Your chance to go head to head with fellow candidates.
The final step towards a summer internship is likely to be the assessment centre. Not all banks use them, but some, such as Citigroup, JP Morgan, Barclays Capital and Morgan Stanley do - for at least some of their divisions.
Assessment centres are a process rather than a place. They sometimes replace simple second round interviews and typically include (yet more) interviews, numeracy and verbal reasoning tests, presentations, case studies, role plays, and group exercises. It is the presentations, case studies, role plays and group exercises that set assessment centres apart.
The conundrums you're given will relate to the area of the bank you're applying to. Role plays are often used to assess the abilities of potential equity or bond sales people. One recruiter says case studies for would-be corporate financiers might involve a company trying to raise money to finance an acquisition. Equipped with information on its balance sheet, candidates could be asked to judge the best way for it to raise funds. "We will be asking people to make a considered decision," she says. "Evidence of a logical thought process is more important than getting it right."
In group exercises, you will be given a problem to solve with other interviewees, and will then have to present your findings as a group. Derek Walker, head of graduate recruitment at Barclays Capital, says the people who fail at this point either say nothing at all, or make their point too forcefully: "People who don't contribute don't do well, but if you are overpowering you can also be marked down."

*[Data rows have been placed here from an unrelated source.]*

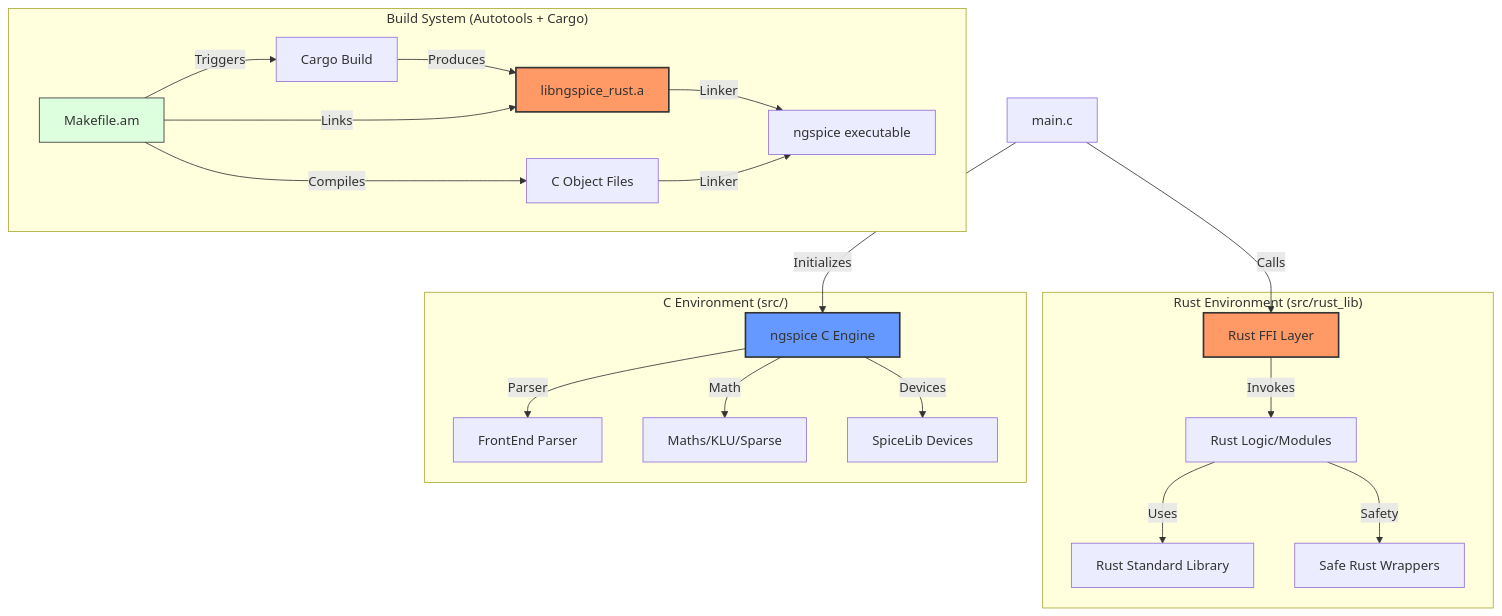
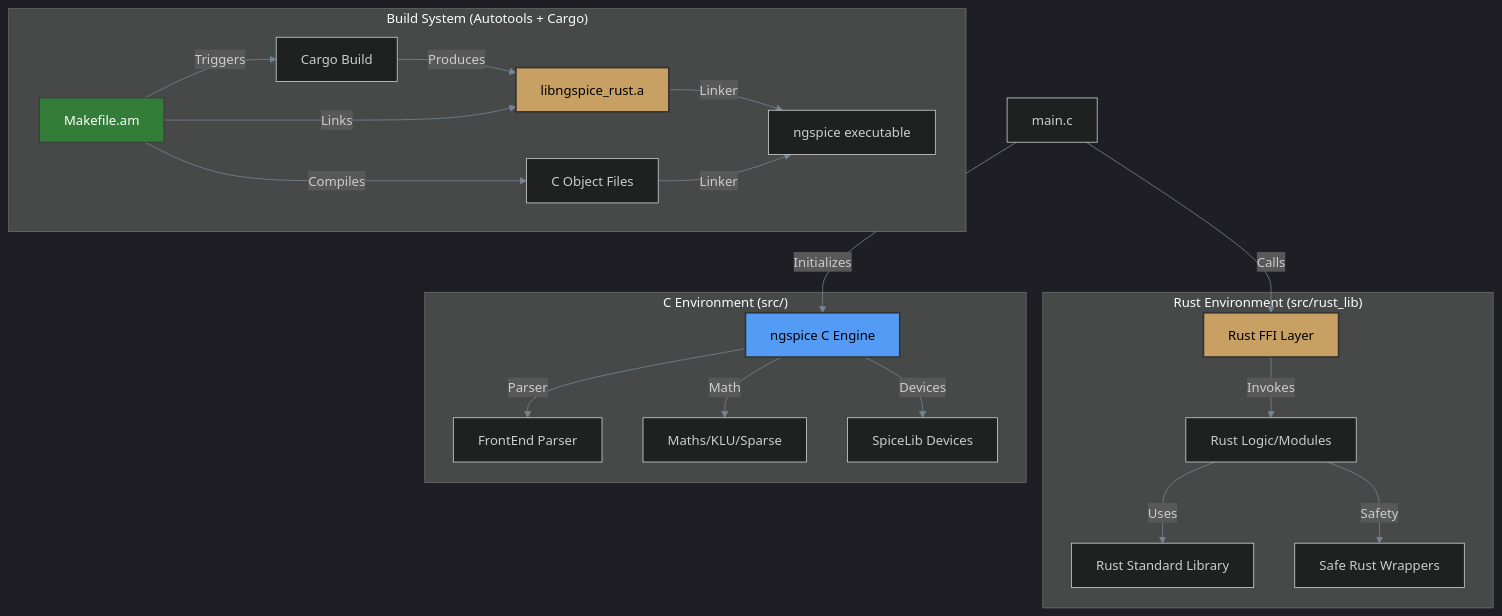
The second of 2 diagrams in ARCHITECTURE.md (ajsb85/ngspice-rust-hybrid), drawn with Mermaid before and after one commit. The commit also changed other lines of this file, not shown here.

Commit message:
Update ARCHITECTURE.md with ngspice internals and dark theme diagrams

````diff
--- a/ARCHITECTURE.md
+++ b/ARCHITECTURE.md
@@ -9,32 +48,33 @@
 ```mermaid
+%%{init: {'theme': 'dark', 'themeVariables': { 'primaryColor': '#2d333b', 'primaryTextColor': '#adbac7', 'primaryBorderColor': '#444c56', 'lineColor': '#768390', 'secondaryColor': '#22272e', 'tertiaryColor': '#2d333b'}}}%%
 graph TD
     %% Entry Point
     SubMain[main.c] -->|Calls| RustFFI[Rust FFI Layer]
     SubMain -->|Initializes| CEngine[ngspice C Engine]
 
     subgraph "Rust Environment (src/rust_lib)"
         RustFFI -->|Invokes| RustLogic[Rust Logic/Modules]
         RustLogic -->|Uses| RustStd[Rust Standard Library]
         RustLogic -->|Safety| SafeWrappers[Safe Rust Wrappers]
     end
 
     subgraph "C Environment (src/)"
         CEngine -->|Parser| CParser[FrontEnd Parser]
         CEngine -->|Math| CMath[Maths/KLU/Sparse]
         CEngine -->|Devices| CDevices[SpiceLib Devices]
     end
 
     subgraph "Build System (Autotools + Cargo)"
         Make[Makefile.am] -->|Triggers| Cargo[Cargo Build]
         Cargo -->|Produces| StaticLib[libngspice_rust.a]
         Make -->|Links| StaticLib
         Make -->|Compiles| CSource[C Object Files]
         StaticLib & CSource -->|Linker| Binary[ngspice executable]
     end
 
     %% Styles
-    style RustFFI fill:#f96,stroke:#333,stroke-width:2px
-    style StaticLib fill:#f96,stroke:#333,stroke-width:2px
-    style CEngine fill:#69f,stroke:#333,stroke-width:2px
-    style Make fill:#dfd,stroke:#333
+    style RustFFI fill:#c9a063,stroke:#333,stroke-width:2px,color:#000
+    style StaticLib fill:#c9a063,stroke:#333,stroke-width:2px,color:#000
+    style CEngine fill:#539bf5,stroke:#333,stroke-width:2px,color:#000
+    style Make fill:#347d39,stroke:#333,color:#fff
 ```
````
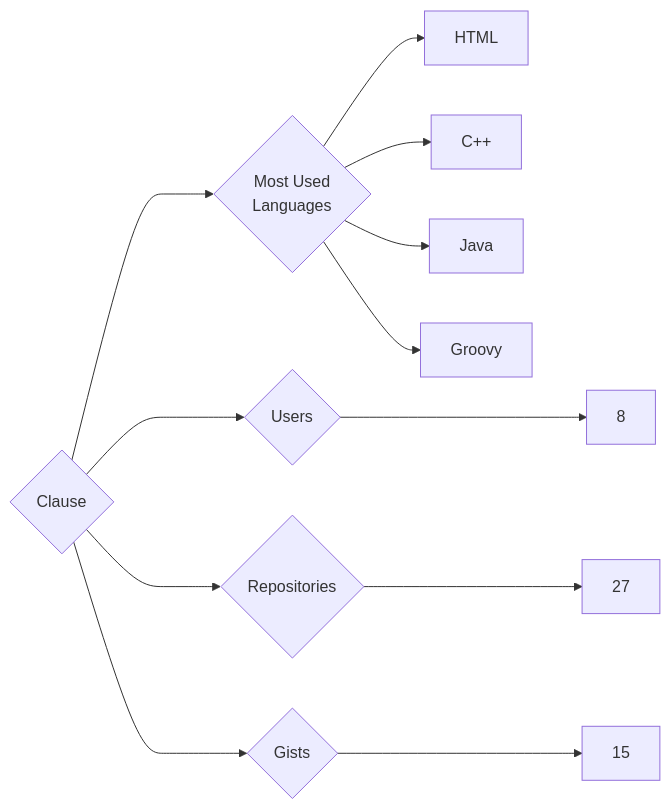
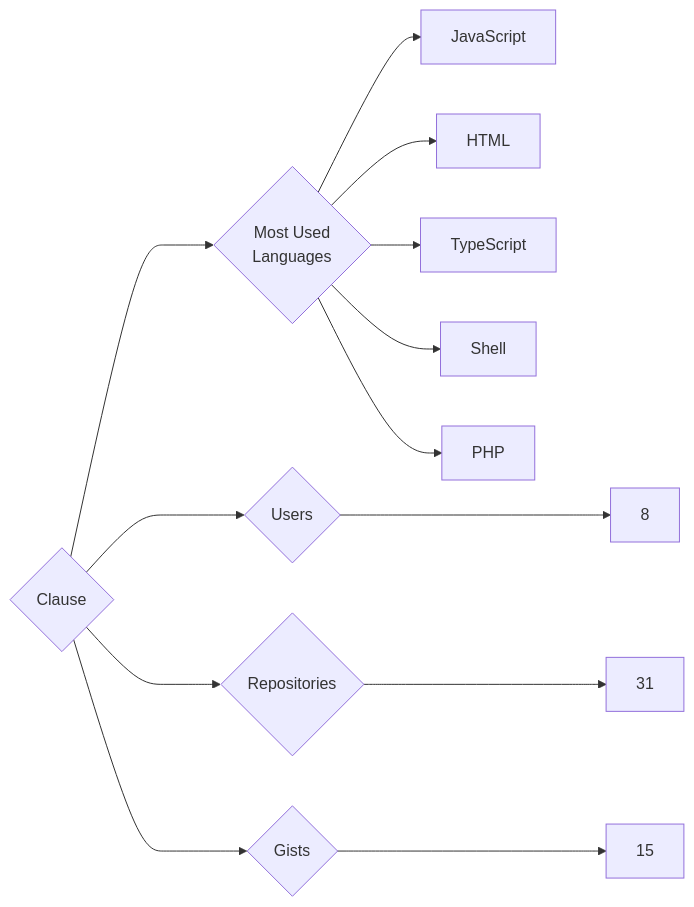
Before and after one commit to trickest/insiders: the diagram in targets/Clause/README.md, drawn with Mermaid. The commit also changed 1167 other files, not shown here.

````diff
--- a/targets/Clause/README.md
+++ b/targets/Clause/README.md
@@ -3,12 +3,13 @@
 ```mermaid
 graph LR
 COMPANY_NAME{Clause}
 COMPANY_NAME ---> U{Users} ---> UN[8]
-COMPANY_NAME ---> R{Repositories} ---> RN[27]
+COMPANY_NAME ---> R{Repositories} ---> RN[31]
 COMPANY_NAME ---> G{Gists} ---> GN[15]
 COMPANY_NAME ---> ML{Most Used<br>Languages}
+ML --> JavaScript[JavaScript]
 ML --> HTML[HTML]
-ML --> C++[C++]
-ML --> Java[Java]
-ML --> Groovy[Groovy]
+ML --> TypeScript[TypeScript]
+ML --> Shell[Shell]
+ML --> PHP[PHP]
 ```
````
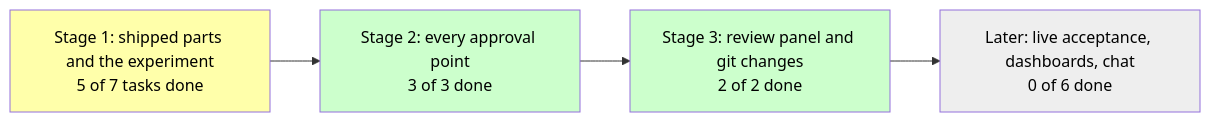
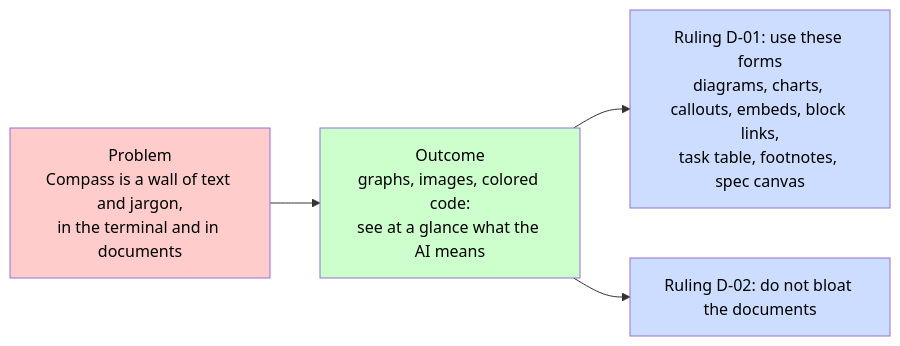
One commit to hodor/claude-compass changed the first of 4 diagrams in .compass/research/human-surface/RESEARCH-visual-documents-mockup.md. Above: the diagram before and after it, drawn with Mermaid. The commit also changed other lines of this file and 1 other file, not shown here.

````diff
--- a/.compass/research/human-surface/RESEARCH-visual-documents-mockup.md
+++ b/.compass/research/human-surface/RESEARCH-visual-documents-mockup.md
@@ -103,9 +36,9 @@
 ```mermaid
 flowchart LR
-  S1["Stage 1: shipped parts and the experiment<br/>5 of 7 tasks done"]:::partial --> S2["Stage 2: every approval point<br/>3 of 3 done"]:::done
-  S2 --> S3["Stage 3: review panel and git changes<br/>2 of 2 done"]:::done
-  S3 --> L["Later: live acceptance, dashboards, chat<br/>0 of 6 done"]:::open
-  classDef done fill:#cfc,color:#000
-  classDef partial fill:#ffa,color:#000
-  classDef open fill:#eee,color:#000
+  P["Problem<br/>Compass is a wall of text and jargon,<br/>in the terminal and in documents"]:::need --> O["Outcome<br/>graphs, images, colored code:<br/>see at a glance what the AI means"]:::goal
+  O --> D1["Ruling D-01: use these forms<br/>diagrams, charts, callouts, embeds, block links,<br/>task table, footnotes, spec canvas"]:::rule
+  O --> D2["Ruling D-02: do not bloat the documents"]:::rule
+  classDef need fill:#fcc,color:#000
+  classDef goal fill:#cfc,color:#000
+  classDef rule fill:#cdf,color:#000
 ```
````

Finally, don't let your guard down. It's worth noting that, even if banks don't appear to run assessment centres or group exercises, they may be judging your behaviour with others more covertly. One bank said it places hidden video cameras in the room where its interviewees wait to be called for interview: "Be aware of the need to be professional at all times," warns the head of graduate recruitment there.